Task to complete | Return every line of the data that contains the string "teachers".
START Supplied information
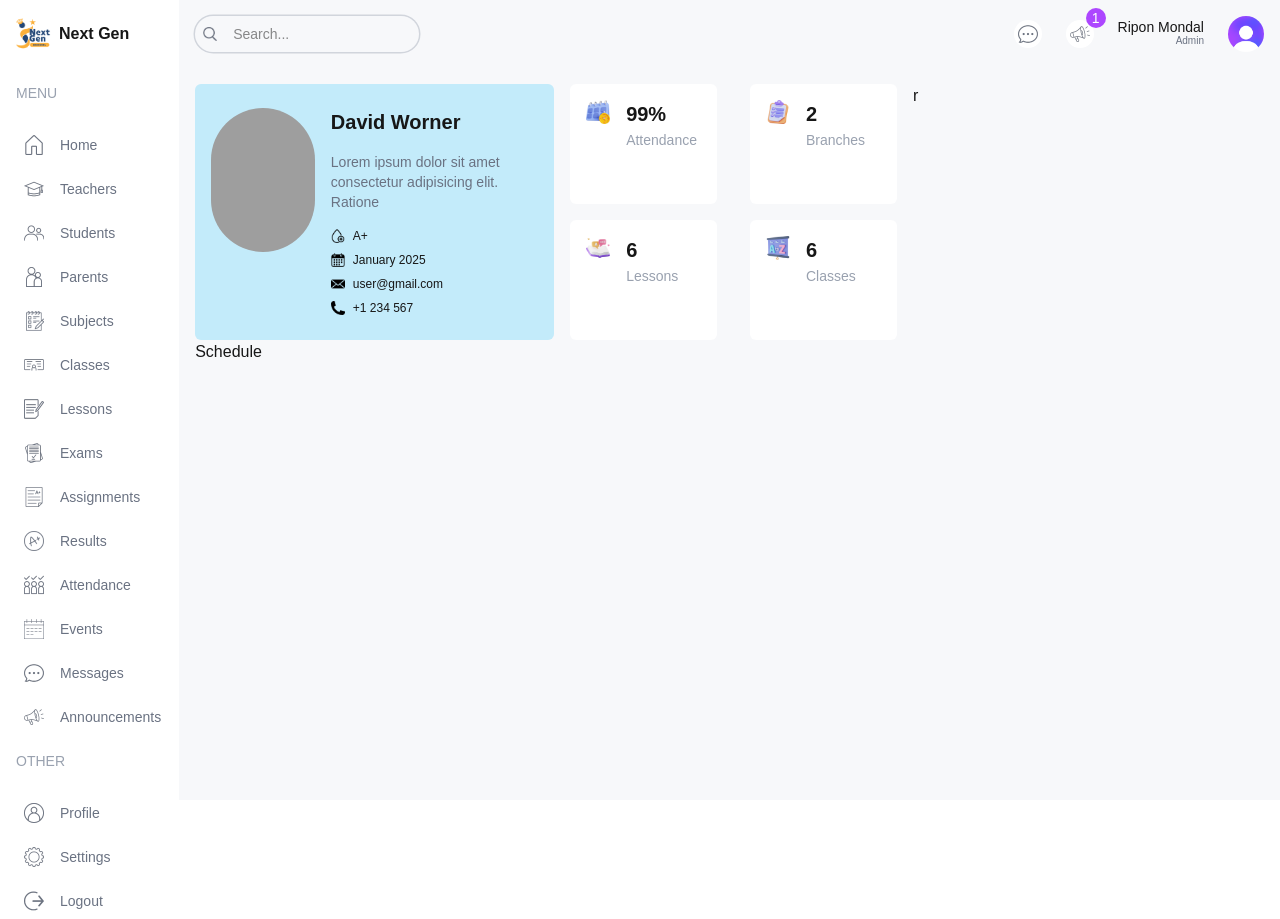
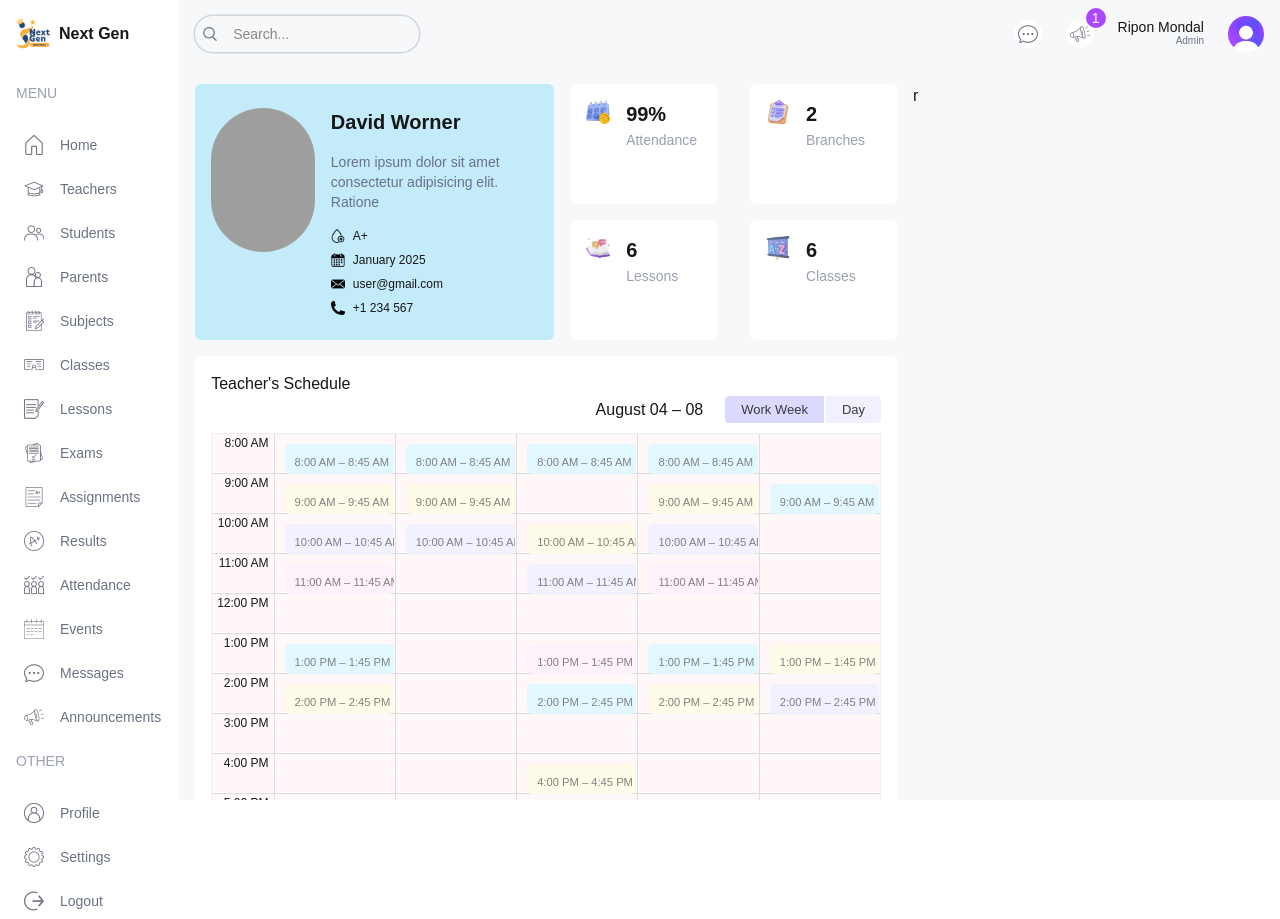
Before and after one commit to riponmondalbd/next-gen-school, a Next.js app: page /list/teachers/1 in a window 1280 px wide. Built offline with nearby package versions, Linux system fonts and the light colour scheme; grey boxes are pictures that could not be loaded.

Commit message:
make teachers Schedule and also use BigCalender components

```diff
--- a/src/app/(dashboard)/list/teachers/[id]/page.tsx
+++ b/src/app/(dashboard)/list/teachers/[id]/page.tsx
@@ -1,3 +1,4 @@
+import BigCalendar from "@/components/BigCalendar";
 import Image from "next/image";
 
 export default function SingleTeacherPage() {
@@ -134,8 +135,11 @@ export default function SingleTeacherPage() {
             </div>
           </div>
         </div>
-        {/* bottom */}
-        <div className="">Schedule</div>
+        {/* bottom teacher's Schedule*/}
+        <div className="mt-4 bg-white rounded-md p-4 h-[800]">
+          <h1>Teacher&apos;s Schedule</h1>
+          <BigCalendar />
+        </div>
       </div>
       {/* right content */}
       <div className="w-full xl:w-1/3">r</div>
```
END Supplied information
Exercise solution |
Before and after one commit to riponmondalbd/next-gen-school, a Next.js app: page /list/teachers/1 in a window 1280 px wide. Built offline with nearby package versions, Linux system fonts and the light colour scheme; grey boxes are pictures that could not be loaded.
make teachers Schedule and also use BigCalender components
--- a/src/app/(dashboard)/list/teachers/[id]/page.tsx
+++ b/src/app/(dashboard)/list/teachers/[id]/page.tsx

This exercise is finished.